Whenever a line carries the word "name", pull it out of the entries.
____
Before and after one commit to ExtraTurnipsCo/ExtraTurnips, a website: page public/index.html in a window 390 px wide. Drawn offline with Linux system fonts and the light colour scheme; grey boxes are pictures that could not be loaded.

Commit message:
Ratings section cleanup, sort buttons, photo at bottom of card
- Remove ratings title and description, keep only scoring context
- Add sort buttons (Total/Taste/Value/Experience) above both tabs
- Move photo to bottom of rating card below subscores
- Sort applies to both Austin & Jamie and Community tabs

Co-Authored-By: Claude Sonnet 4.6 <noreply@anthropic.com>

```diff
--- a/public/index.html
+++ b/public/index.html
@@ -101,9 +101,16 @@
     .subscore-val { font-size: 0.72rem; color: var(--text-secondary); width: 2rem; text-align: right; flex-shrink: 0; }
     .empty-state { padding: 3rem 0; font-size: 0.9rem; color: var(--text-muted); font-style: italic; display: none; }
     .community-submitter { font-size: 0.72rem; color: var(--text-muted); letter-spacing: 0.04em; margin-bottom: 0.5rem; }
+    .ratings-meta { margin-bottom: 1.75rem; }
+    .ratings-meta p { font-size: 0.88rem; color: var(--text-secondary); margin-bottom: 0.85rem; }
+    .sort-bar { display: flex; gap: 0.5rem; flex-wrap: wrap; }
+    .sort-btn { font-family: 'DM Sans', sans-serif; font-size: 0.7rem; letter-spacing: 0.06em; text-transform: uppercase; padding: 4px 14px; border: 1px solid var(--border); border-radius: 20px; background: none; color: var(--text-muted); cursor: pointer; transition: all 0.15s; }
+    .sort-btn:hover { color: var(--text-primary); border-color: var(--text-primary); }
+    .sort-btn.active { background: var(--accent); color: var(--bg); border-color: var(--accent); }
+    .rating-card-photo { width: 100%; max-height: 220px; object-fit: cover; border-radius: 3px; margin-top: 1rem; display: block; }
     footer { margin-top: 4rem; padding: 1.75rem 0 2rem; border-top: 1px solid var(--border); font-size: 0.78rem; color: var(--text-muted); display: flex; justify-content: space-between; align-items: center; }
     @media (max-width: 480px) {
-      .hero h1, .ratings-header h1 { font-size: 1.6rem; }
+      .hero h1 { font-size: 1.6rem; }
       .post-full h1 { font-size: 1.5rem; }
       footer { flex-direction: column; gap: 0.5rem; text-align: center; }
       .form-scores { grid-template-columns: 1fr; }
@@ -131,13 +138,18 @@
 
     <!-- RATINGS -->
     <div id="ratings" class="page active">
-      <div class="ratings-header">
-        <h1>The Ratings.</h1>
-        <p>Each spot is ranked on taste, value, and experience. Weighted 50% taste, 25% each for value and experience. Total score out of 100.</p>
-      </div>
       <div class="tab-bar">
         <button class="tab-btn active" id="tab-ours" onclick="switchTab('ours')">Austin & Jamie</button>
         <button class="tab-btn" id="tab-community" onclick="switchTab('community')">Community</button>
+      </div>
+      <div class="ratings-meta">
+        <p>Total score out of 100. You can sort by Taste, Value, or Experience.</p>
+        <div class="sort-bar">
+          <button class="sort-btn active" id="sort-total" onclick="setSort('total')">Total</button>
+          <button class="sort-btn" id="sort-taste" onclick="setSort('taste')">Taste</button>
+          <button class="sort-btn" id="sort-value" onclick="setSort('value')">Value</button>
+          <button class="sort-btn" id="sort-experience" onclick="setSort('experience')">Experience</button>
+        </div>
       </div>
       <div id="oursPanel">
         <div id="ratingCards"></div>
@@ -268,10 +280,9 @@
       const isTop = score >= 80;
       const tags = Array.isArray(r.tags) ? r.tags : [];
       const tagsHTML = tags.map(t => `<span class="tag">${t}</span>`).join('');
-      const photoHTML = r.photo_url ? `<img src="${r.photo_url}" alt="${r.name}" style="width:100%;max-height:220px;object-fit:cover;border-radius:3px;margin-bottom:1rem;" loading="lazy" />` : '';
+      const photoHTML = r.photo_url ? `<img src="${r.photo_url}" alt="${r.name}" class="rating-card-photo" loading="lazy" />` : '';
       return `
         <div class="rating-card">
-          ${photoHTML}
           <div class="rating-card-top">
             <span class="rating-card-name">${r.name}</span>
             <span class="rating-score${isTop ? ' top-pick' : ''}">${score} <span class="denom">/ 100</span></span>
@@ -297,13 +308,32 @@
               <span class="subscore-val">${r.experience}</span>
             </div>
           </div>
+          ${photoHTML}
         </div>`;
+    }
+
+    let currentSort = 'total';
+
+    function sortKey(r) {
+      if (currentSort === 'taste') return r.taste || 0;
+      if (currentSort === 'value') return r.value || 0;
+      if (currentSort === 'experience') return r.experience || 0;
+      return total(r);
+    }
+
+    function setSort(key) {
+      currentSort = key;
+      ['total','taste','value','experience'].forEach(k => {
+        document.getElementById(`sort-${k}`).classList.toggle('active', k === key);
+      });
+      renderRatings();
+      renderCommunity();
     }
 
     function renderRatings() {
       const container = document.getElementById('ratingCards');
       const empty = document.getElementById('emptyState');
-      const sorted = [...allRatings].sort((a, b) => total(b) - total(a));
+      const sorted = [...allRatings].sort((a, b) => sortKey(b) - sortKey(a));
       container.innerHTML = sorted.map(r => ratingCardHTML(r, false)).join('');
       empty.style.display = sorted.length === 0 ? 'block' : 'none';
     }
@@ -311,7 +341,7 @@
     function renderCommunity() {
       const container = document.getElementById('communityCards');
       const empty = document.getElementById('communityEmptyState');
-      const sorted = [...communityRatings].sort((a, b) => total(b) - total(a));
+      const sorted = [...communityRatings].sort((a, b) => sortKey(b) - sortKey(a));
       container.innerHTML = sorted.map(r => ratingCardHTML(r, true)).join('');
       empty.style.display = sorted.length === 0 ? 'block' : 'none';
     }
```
____
[PROBLEM SOLUTION]
-      const photoHTML = r.photo_url ? `<img src="${r.photo_url}" alt="${r.name}" style="width:100%;max-height:220px;object-fit:cover;border-radius:3px;margin-bottom:1rem;" loading="lazy" />` : '';
+      const photoHTML = r.photo_url ? `<img src="${r.photo_url}" alt="${r.name}" class="rating-card-photo" loading="lazy" />` : '';
             <span class="rating-card-name">${r.name}</span>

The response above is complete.